I find that the overall plot of Base Instruments, which is a mystery, is proving to be hard to nail down. I’m very close now, though it certainly could still change as I test how everything works. The other day I worked out an important aspect of it through drawing a diagram and moving coins around on it that represented where the characters were at various points in the story. Proud of myself for figuring that out!
I wrote this snippet for Base Instruments as part of 31 Plays in 31 Days 2014. I got the major themes and journeys hammered out pretty quickly, so here's something, getting at the idea that as much as Mary wants to be Mrs. Hawking's protege, she may not be ready for everything Mrs. Hawking's going to expect. This will be Mary’s major struggle for the piece.
What If I Don’t Want To?
By Phoebe Roberts
MARY STONE, Mrs. Hawking’s maid and protégé
NATHANIEL HAWKING, Mrs. Hawking’s gentleman nephew
London, England, 1883
MARY: Did you know that Mrs. Hawking studied ballet when she was young?
NATHANIEL: Is that so? I'd no idea, how interesting.
MARY: Apparently she once considered making a career of it.
NATHANIEL: Oh, really? Was she any good, then?
MARY: I don't know. But doesn't that surprise you?
NATHANIEL: I quite honestly don’t believe there’s anything she couldn’t do if she cared to. Why, does it you?
MARY: It’s, well… Mrs. Hawking doesn't often like things for their own sake, now, does she?
NATHANIEL: She doesn't like much of anything.

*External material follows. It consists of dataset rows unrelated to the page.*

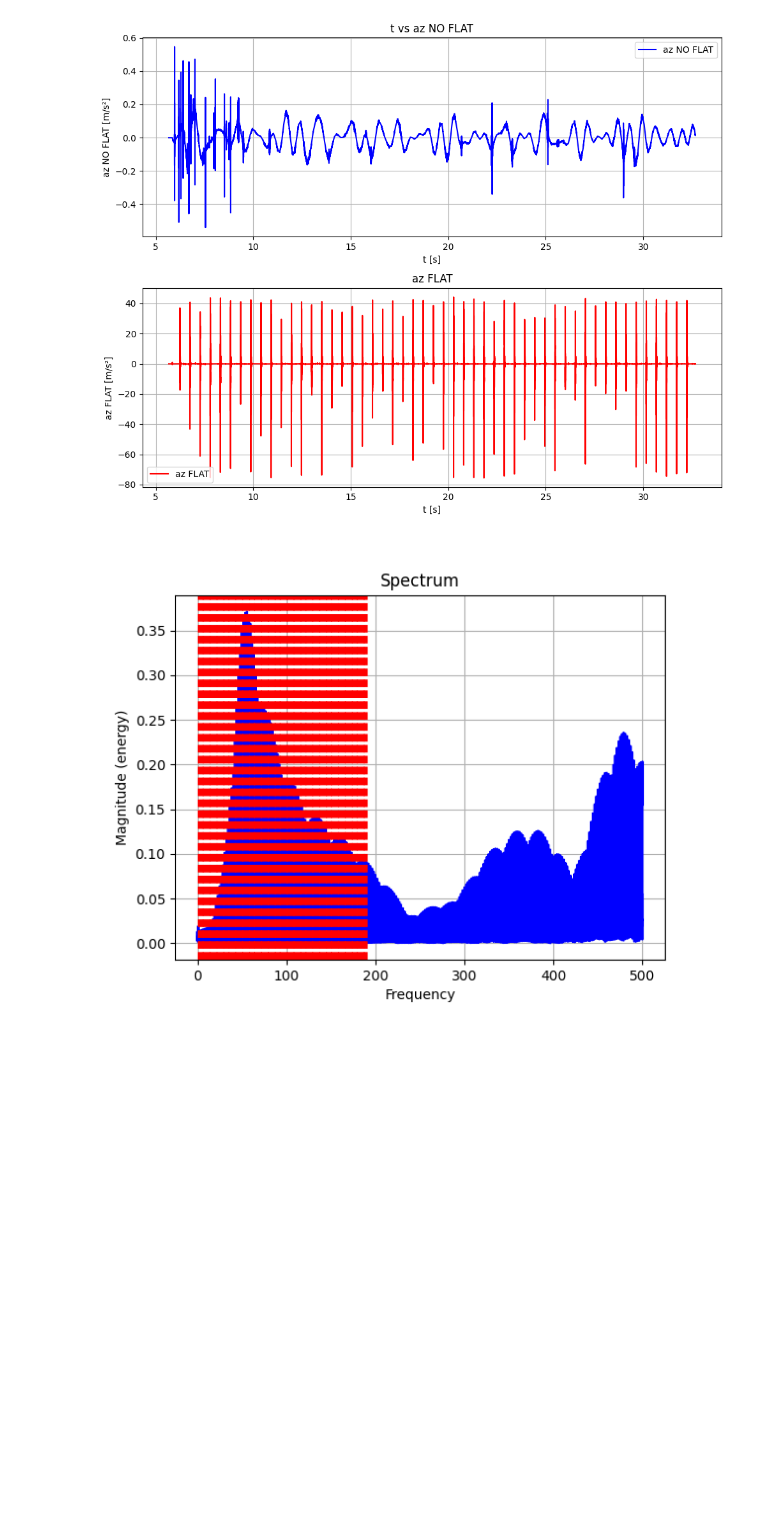
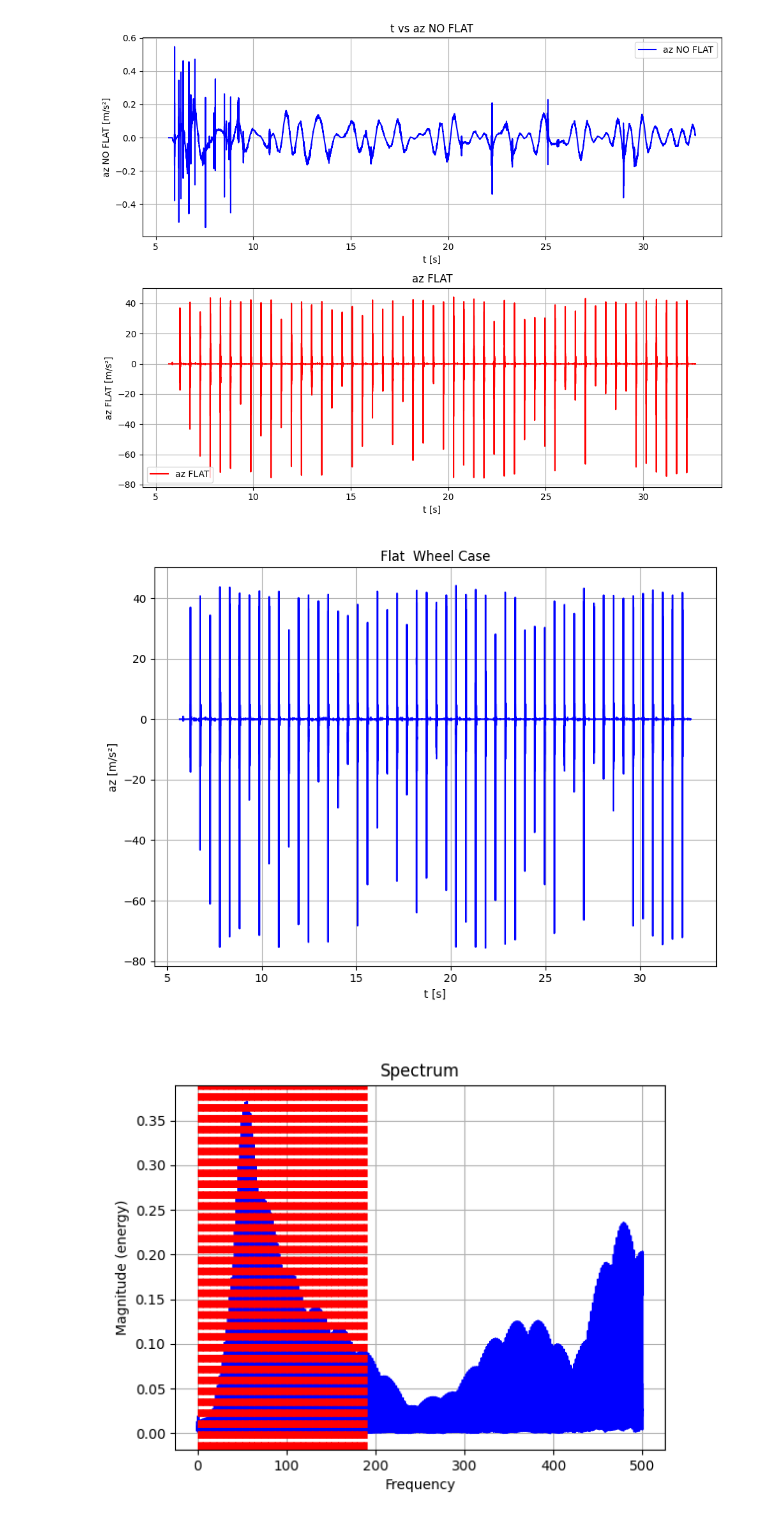
Before and after one commit to androdl96/FlatWheels, a Jupyter notebook: FlatWheels1.ipynb, the cells around one changed output. Drawn from its saved outputs; the diff is of its cells as text; code cells hidden in the pictures; blank space fills up the shorter version.

Commit message:
Better az plot

```diff
--- a/FlatWheels1.ipynb
+++ b/FlatWheels1.ipynb
@@ -75,6 +75,17 @@ plt.tight_layout()
 plt.show()
 # %% [output]
 [figure]
+# %%
+plt.figure(figsize=(8,6))
+plt.plot(t,az_with_flat, label='Flat  Wheel Case', color='b')
+plt.title('Flat  Wheel Case')
+plt.xlabel('t [s]')
+plt.ylabel('az [m/s²]')
+plt.grid(True)
+plt.tight_layout()
+plt.show()
+# %% [output]
+[figure, added]
 # %%
 plt.close('all')
 %matplotlib widget
```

MARY: That's not what I mean. Everything's to a point with her. She practices skills to hone her craft. She studies facts in case it might serve her to know them. For goodness sake, she only reads for the points of reference. To think of her dancing for only the love of it… why, it's entirely new.
NATHANIEL: Goodness. I think I see what you mean.
MARY: Do you think… she’s always been that way?
NATHANIEL: I’m hard pressed to imagine her before she was so bitter.
MARY: It could have been that. Or… do you think she’s found it necessary? For her work, I mean. To care for nothing but that which serves her purpose because that’s the only way she’s capable of accomplishing the enormous things she accomplishes?
NATHANIEL: Goodness, I hope not. I mean to be of help to her, but I couldn’t bear to live as she does. Devoting herself to nothing but her work.
MARY: What if that’s what it takes?
NATHANIEL: Well, then I haven’t got it. I’ve a family, for heaven’s sake, and a hobby or two I’d care to pursue.
(He laughs, but MARY sits very quietly, eyes wide.)
NATHANIEL: Are you quite all right?
MARY: What if I haven’t got it either?
NATHANIEL: Oh, Mary. I’m sure you too can do anything you want to. If you put your mind to it, I’m sure you could become as honed and dedicated as she is.
MARY: No, Nathaniel… what if I don’t want to?